TASK TO CARRY OUT:
Check every line of the data for the word "template", and copy those that have it.
━━━━━━━━━━
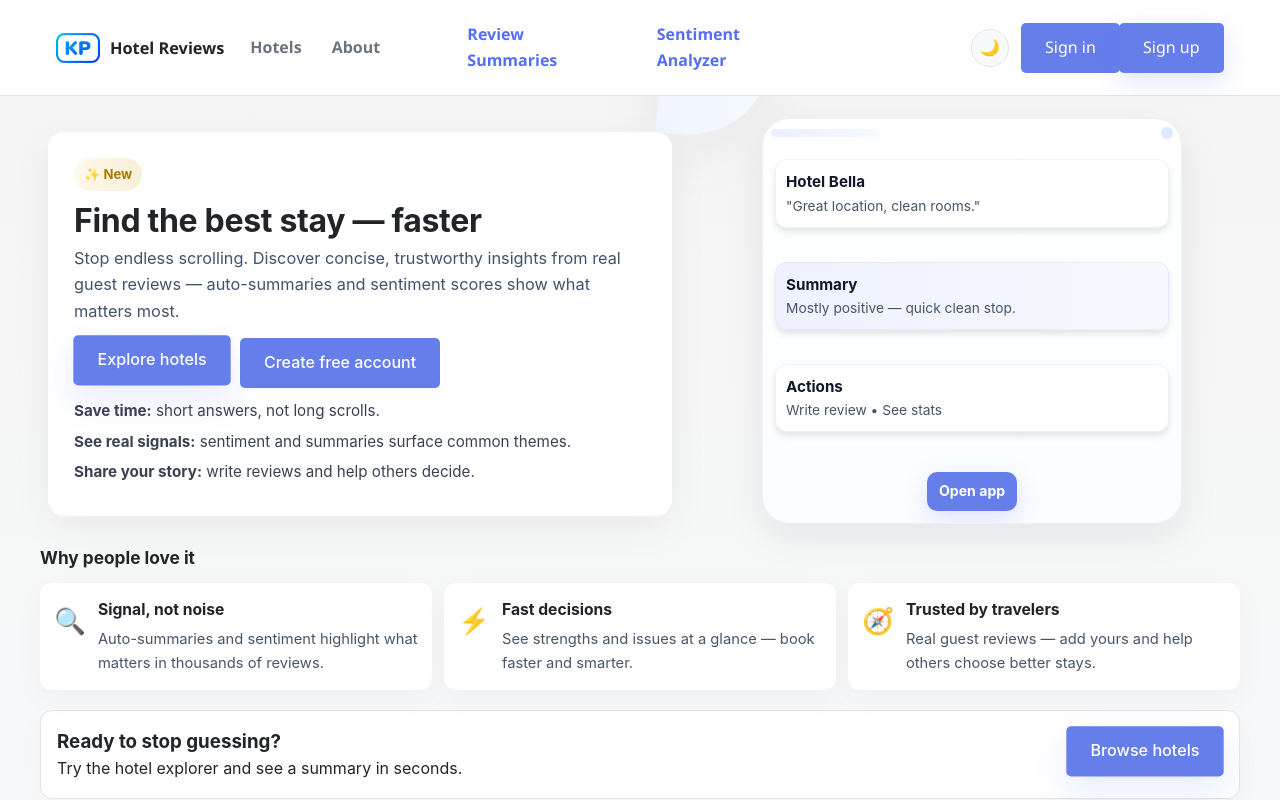
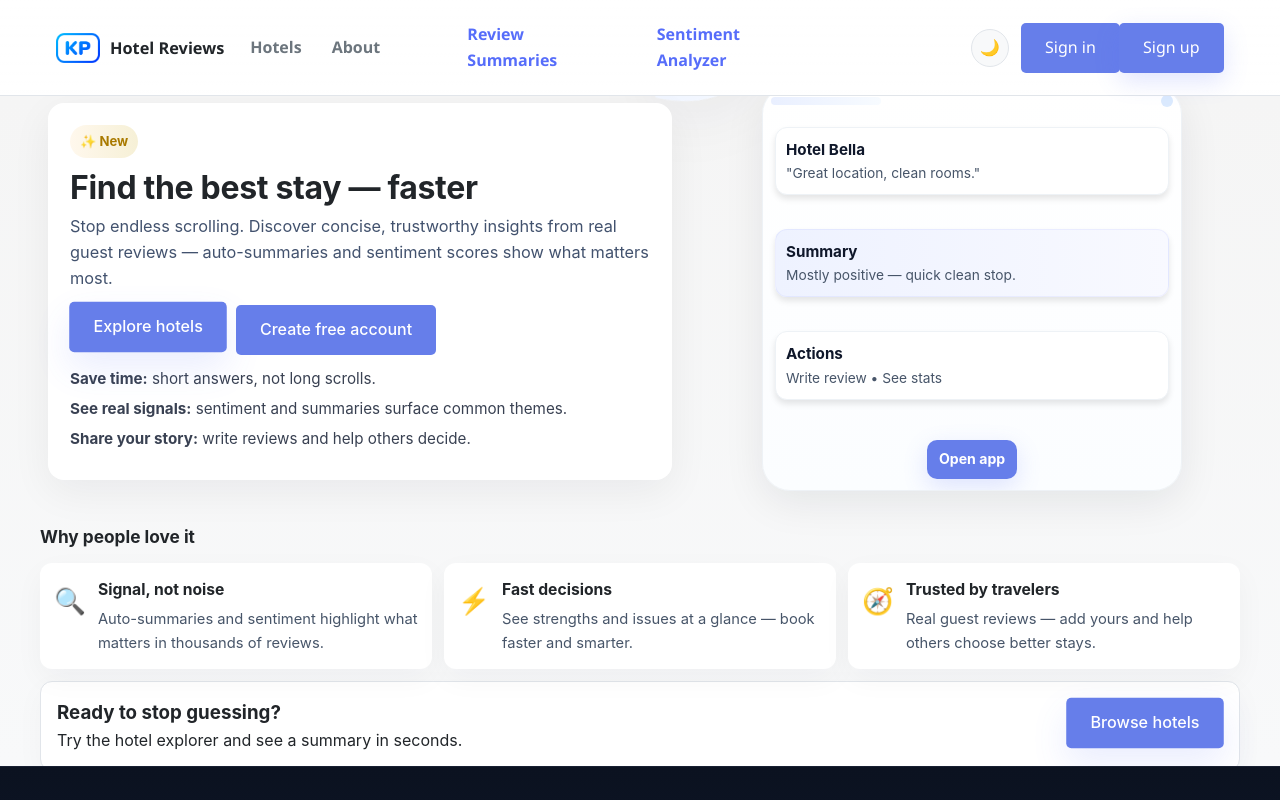
Before and after one commit to kp-patrik/thesis-hotel-review-ai-sentiment-analyzer, a React (Vite) app in the folder frontend/: page / in a window 1280 px wide. Shown: the top 800 px of the page. Built offline with nearby package versions, Linux system fonts and the light colour scheme; no server answers.

Commit message:
Center landing page content
Co-authored-by: Copilot <223556219+Copilot@users.noreply.github.com>

```diff
--- a/frontend/src/pages/Home.css
+++ b/frontend/src/pages/Home.css
@@ -24,7 +24,7 @@ body {
 }
 
 .home-page {
-  padding: 20px 16px;
+  padding: 16px;
   background: linear-gradient(180deg, var(--page-bg) 0%, var(--surface-muted) 100%);
   min-height: calc(100vh - 72px);
   color: var(--text);
@@ -32,7 +32,7 @@ body {
   -webkit-font-smoothing: antialiased;
   -moz-osx-font-smoothing: grayscale;
   /* extra safety against horizontal overflow from children (blobs, previews) */
-  overflow-x: hidden;
+  overflow: hidden;
 }
 
 [data-theme='dark'] .home-page .hero__copy,
@@ -332,6 +332,20 @@ body {
 
 /* Responsive: tablet and desktop */
 @media (min-width: 760px) {
+  .home-page {
+    height: calc(100vh - 130px);
+    min-height: 0;
+    display: flex;
+    flex-direction: column;
+    justify-content: center;
+    overflow: hidden;
+  }
+
+  .hero {
+    margin-top: 0;
+    margin-bottom: 12px;
+  }
+
   .hero__inner {
     grid-template-columns: 1fr 480px;
     gap: 28px;
@@ -353,8 +367,11 @@ body {
     grid-template-columns: repeat(3, 1fr);
   }
 
-  .hero__copy { padding: 26px; }
+  .hero__copy { padding: 22px; }
   .hero__subtitle { font-size: 1.02rem; }
+
+  .features { margin-top: 12px; }
+  .cta-band { margin-top: 12px; }
 }
 
 /* Large desktop polish */
```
━━━━━━━━━━
RESULT FOR THIS TASK:
     grid-template-columns: 1fr 480px;
     grid-template-columns: repeat(3, 1fr);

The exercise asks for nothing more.